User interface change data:
== Segment start ==

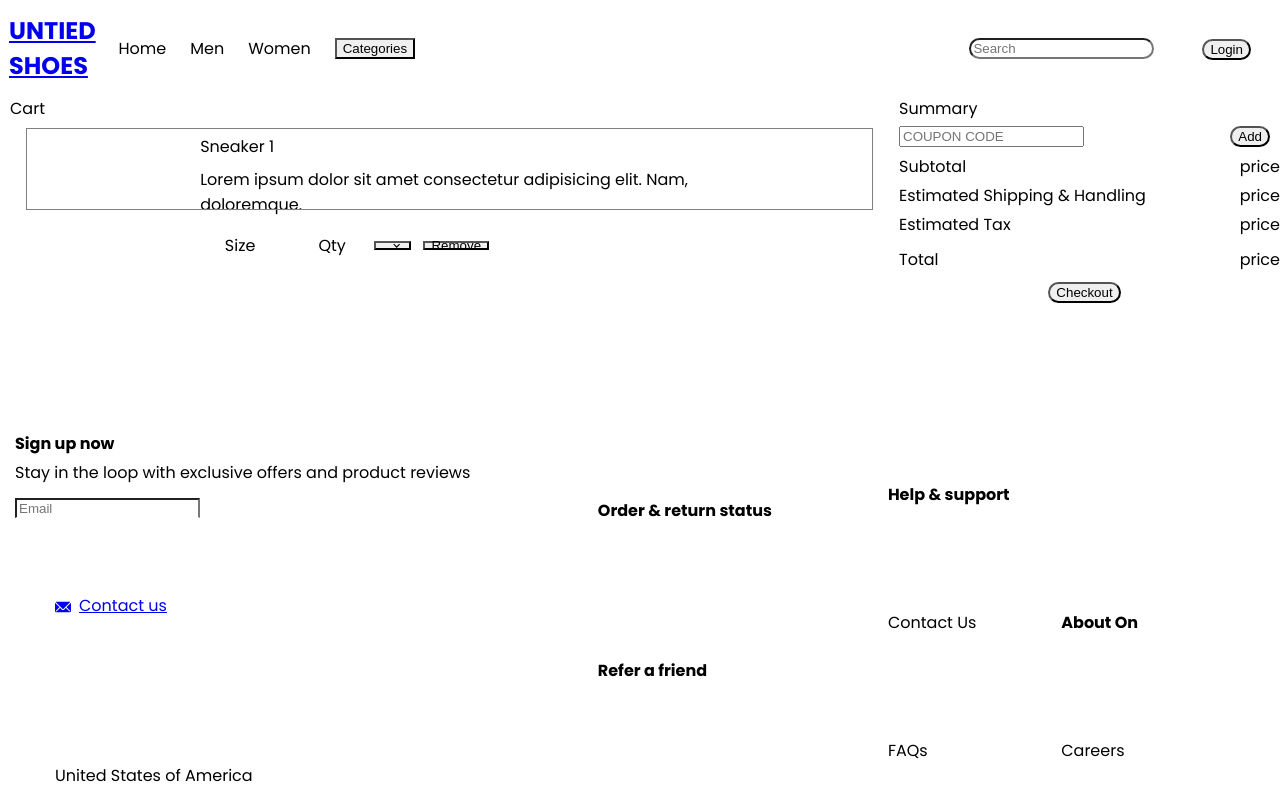
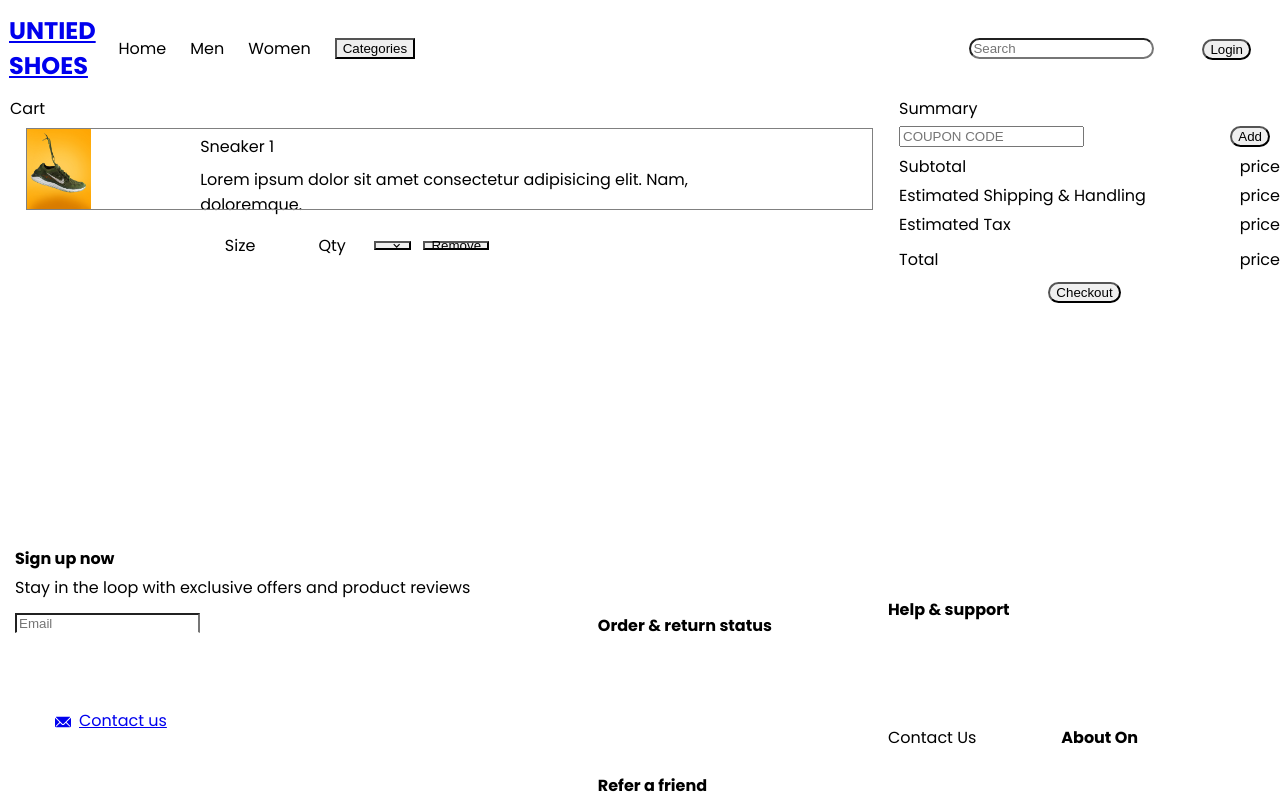
Before and after one commit to AsyncSpaghettiDev/ushoes, a React (Vite) app: page /cart in a window 1280 px wide. Shown: the top 800 px of the page. Built offline with nearby package versions, Linux system fonts and the light colour scheme; the HTML template or start-up script is replaced by a standard one.

Commit message:
updates to shoeDetail, Cart, shoecard component. will need to make new components for cardDrawer and cardCart. needs functionality

```diff
--- a/src/pages/Cart.tsx
+++ b/src/pages/Cart.tsx
@@ -1,10 +1,12 @@
-import { Box, Button, Divider, Input, Text, VStack, Menu, MenuButton, MenuList, MenuItem, Flex } from "@chakra-ui/react";
+import { Box, Button, Divider, Input, Text, VStack, Menu, MenuButton, MenuList, MenuItem, Flex, Image } from "@chakra-ui/react";
 import { ChevronDownIcon } from "@chakra-ui/icons";
+import React from "react";
+import card1 from '../assets/card1.jpg'
 
 export default function Trail () {
     return (
         <>
-        <Box display='flex' flexDirection='row'>
+        <Box display='flex' flexDirection='row' minH='55vh'>
             <Box w='70%' h='40vh' mt='5'>
             <VStack>
                 <Box w='100%'>
@@ -13,8 +15,18 @@ export default function Trail () {
                     </Text>
                 </Box>
                 <Box w='95%' h='10vh' display='flex' flexDirection='row' outline='1px solid gray'>
-                    <Box w='20%' backgroundColor='white' h='10vh'>
-
+                    <Box w='20%' h='10vh'>
+                        <Image
+                        rounded='lg'
+                        mx='auto'
+                        objectFit="contain"
+                        minH='auto'
+                        maxH='10vh'
+                        height='auto'
+                        objectPosition='center'
+                        src={card1}
+                        alt='card_image'
+                        />
                     </Box>
                     <Box w='70%' h='10vh'>
                         <VStack alignItems='start' ms='4' mt='5'>
--- a/src/pages/Men.tsx
+++ b/src/pages/Men.tsx
@@ -24,17 +24,17 @@ export default function Men() {
                 <p>Lorem, ipsum dolor sit amet consectetur adipisicing elit. Nostrum, assumenda veritatis ullam quas autem provident enim ea id aliquid deleniti.</p>
                 </Box>
             </Box>
-            <Box minH='85vh'
+            <Box minH='40vh'
                 backgroundColor='blackAlpha'
                 w='100%'
                 display='flex'
+                h='auto'
                 >
-
             <Wrap
                 spacing='20px'
                 display="flex"
                 flexDirection="row"
-                mx='auto'
+                ms='5'
                 gap='3'
                 mt='5'
                 >
@@ -63,7 +63,8 @@ export default function Men() {
                         </CardBody>
                     </Card>
                 </Box>
-                <Box>
+
+                {/* <Box>
                     <Card maxW='xs'>
                         <CardBody>
                             <Image
@@ -372,7 +373,7 @@ export default function Men() {
                             </ButtonGroup>
                         </CardFooter>
                     </Card>
-                </Box>
+                </Box> */}
             </Wrap>
             </Box>
         </>
--- a/src/pages/ShoeDetail.tsx
+++ b/src/pages/ShoeDetail.tsx
@@ -1,4 +1,4 @@
-import { Box, Button, Flex, VStack, Text, Image, Input, Drawer, DrawerOverlay, DrawerHeader, DrawerCloseButton, DrawerContent, DrawerBody, DrawerFooter, useDisclosure, RadioGroup, Radio, Stack, Placement } from "@chakra-ui/react";
+import { Box, Button, Flex, VStack, Text, Image, Drawer, DrawerOverlay, DrawerHeader, DrawerContent, DrawerBody, useDisclosure, Divider } from "@chakra-ui/react";
 import React from "react";
 import card1 from '../assets/card1.jpg'
 
@@ -111,7 +111,7 @@ export default function ShoeDetail() {
                                 <DrawerContent>
                                 <DrawerHeader borderBottomWidth='1px'>Cart</DrawerHeader>
                                 <DrawerBody>
-                                    <Box mx='auto' w='100%' h='175px'>
+                                    <Box mx='auto' w='100%' h='175px' mt='4' mb='5'>
                                         <Flex>
                                             <Box w='40%' h='175px'>
                                             <Image
@@ -128,13 +128,44 @@ export default function ShoeDetail() {
                                             </Box>
 
                                             <Box w='60%' h='175px'>
-
+                                                <VStack alignItems='start' mt='2'>
+                                                    <Text fontWeight='semibold'>
+                                                        Sneaker 1
+                                                    </Text>
+                                                    <Text>
+                                                        Lorem ipsum dolor, sit amet consectetur adipisicing elit. Maxime, explicabo.
+                                                    </Text>
+                                                    <Text border='1px' rounded='5' w='60px' h='9' pt='1' backgroundColor='white' color='blackAlpha.900' align='center'>
+                                                        Size
+                                                    </Text>
+                                                </VStack>
                                             </Box>
                                         </Flex>
                                     </Box>
-                                    <p>Some contents...</p>
-                                    <p>Some contents...</p>
-                                    <p>Some contents...</p>
+                                    <Divider mb='5' />
+                                    <Box
+                                        w='100%'
+                                        display='flex'
+                                        justifyContent='center'
+                                        mb='4'
+                                        >
+                                        <Button colorScheme='gray' w='80' borderRadius='25px' mt='5' onClick={onClose}>
+                                            Continue Shopping
+                                        </Button>
+                                    </Box>
+                                    <Box w='100%' display='flex' justifyContent='center' mb='4'>
+                                        <a href="./cart">
+                                        <Button
+                                            colorScheme='yellow'
+                                            w='80'
+                                            borderRadius='25px'
+                                            mt='5'
+                                            onClick={onClose}
+                                            >
+                                            View cart & check out
+                                        </Button>
+                                        </a>
+                                    </Box>
                                 </DrawerBody>
                                 </DrawerContent>
                             </Drawer>
```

== Segment end ==

- [EXERCISE REQUIREMENTS]
Check the lines above and copy each one that includes "elit".

- [WORKED SOLUTION]
                 <p>Lorem, ipsum dolor sit amet consectetur adipisicing elit. Nostrum, assumenda veritatis ullam quas autem provident enim ea id aliquid deleniti.</p>
+                                                        Lorem ipsum dolor, sit amet consectetur adipisicing elit. Maxime, explicabo.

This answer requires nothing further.